Facepunch Studios’ Garry Newman (developers of Rust) posted in a tweet that 329,970 units of early access game Rust had been refunded, the total amount in refunds being $4.3 million.
In a response to other Twitter account claiming that the developers of Rust were terrible, Newman responded that sometimes it’s hard to work out the bugs in the engine they are using to create the game.
“We’re not terrible programmers, but sometimes we can’t even comprehend how certain Unity bugs could possibly happen,” said Newman in another tweet.
While $4.3 million in funds may seem bad, the game has sold over 5 million copies worldwide, according to the Rust official website.
Also, Rust has around 140,275 very positive reviews overall and around 3,963 mostly positive reviews on Steam, so the refunds don’t seem to be putting a very big dent into the money that Rust has made so far.
Rust was released as an early access game in December of 2013 and is still in early access.
“We are in very early development. Some things work, some things don’t. We haven’t totally decided where the game is headed – so things will change. Things will change a lot. We might even make changes that you think are wrong. But we have a plan. It’s in our interest to make the game awesome – so please trust us,” said the developers in the Early Access Game section of its Steam page.

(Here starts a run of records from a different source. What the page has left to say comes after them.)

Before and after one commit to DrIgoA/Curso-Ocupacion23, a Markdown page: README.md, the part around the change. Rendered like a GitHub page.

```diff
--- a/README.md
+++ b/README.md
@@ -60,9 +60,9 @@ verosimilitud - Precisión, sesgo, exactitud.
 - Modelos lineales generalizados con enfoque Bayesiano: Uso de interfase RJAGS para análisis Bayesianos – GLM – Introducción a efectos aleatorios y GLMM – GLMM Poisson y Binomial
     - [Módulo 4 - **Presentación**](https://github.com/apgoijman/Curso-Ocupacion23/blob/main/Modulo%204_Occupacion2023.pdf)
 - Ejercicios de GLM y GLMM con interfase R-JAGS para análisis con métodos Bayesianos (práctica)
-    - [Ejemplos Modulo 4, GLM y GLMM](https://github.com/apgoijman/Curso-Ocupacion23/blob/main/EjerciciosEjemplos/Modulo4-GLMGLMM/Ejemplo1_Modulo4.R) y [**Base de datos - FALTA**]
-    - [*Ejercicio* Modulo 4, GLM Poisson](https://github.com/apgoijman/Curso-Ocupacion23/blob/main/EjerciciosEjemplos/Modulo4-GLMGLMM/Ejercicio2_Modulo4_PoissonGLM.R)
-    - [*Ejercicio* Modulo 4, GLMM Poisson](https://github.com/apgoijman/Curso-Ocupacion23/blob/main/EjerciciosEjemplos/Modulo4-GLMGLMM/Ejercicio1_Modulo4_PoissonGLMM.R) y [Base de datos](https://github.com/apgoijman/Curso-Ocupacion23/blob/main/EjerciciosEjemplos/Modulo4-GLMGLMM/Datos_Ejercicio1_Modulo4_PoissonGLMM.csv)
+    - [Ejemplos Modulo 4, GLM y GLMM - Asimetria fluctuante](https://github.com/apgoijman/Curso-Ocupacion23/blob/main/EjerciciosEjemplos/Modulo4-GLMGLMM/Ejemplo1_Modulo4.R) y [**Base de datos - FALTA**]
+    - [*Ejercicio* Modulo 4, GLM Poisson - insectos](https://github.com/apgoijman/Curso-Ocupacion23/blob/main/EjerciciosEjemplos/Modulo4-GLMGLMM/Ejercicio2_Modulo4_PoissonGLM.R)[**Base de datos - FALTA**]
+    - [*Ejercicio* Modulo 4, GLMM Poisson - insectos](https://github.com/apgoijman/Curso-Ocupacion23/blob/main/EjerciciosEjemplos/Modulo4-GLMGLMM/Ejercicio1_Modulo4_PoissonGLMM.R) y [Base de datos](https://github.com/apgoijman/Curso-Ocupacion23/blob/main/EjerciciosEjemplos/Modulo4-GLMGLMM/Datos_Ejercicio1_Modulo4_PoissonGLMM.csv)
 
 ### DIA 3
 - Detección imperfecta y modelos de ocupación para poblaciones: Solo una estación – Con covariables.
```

This, at least, gives people who want to play Rust a warning that the game may not be perfect now and that they will still be working out the bugs throughout development.
Facepunch Studios has also given a weekly Devblog that shows all the little details that have been changed in the game and Community Updates that gives the developers an opportunity to show what the community has made, whether it’s videos or fanart.
In Rust, your character is forced to survive amongst possibly 300 other players on the same server to find weapons, hunt for food (whether that be animals or people), and set up a shelter for yourself as you’re braced to fight others. The forces of nature are brutal, and radiation, starvation, freezing, falling animals, and other players will all try to kill you.
The game is in the sandbox genre, so players have the ability to create their own bases as big and powerful or as small and hidden as possible. Also, Rust gives players the ability to paint pictures in-game; some of these are presented in the weekly Community Update.
One rather interesting game mechanic is that Rust chooses your character’s race and gender, which could possibly change the way you decide to play the game or you would continue on as normal. Newman commented that this system would make players more identifiable from one another and create a unique social situation for players in an op-ed for The Guardian. More information on Rust on can be found Rust‘ official website.
It doesn’t seem like the $4.3 million in refunds will be stopping Rust from growing in popularity anytime soon. When asked what most of the complaints about the Rust refunds were, Newman said that they were “Not fun followed by bad performance – which is pretty fair I think,” in a reply to his tweet on the refunds. These refunds don’t seem to be fazing the Rust team too much.
As of right now, Rust doesn’t seem to have a release date, but if you want to buy the early access version of the game it is available on Steam for $9.99 (original price is $19.99, but it’s the Steam Summer Sale at the time of writing).
Featured image via Wikimedia Commons.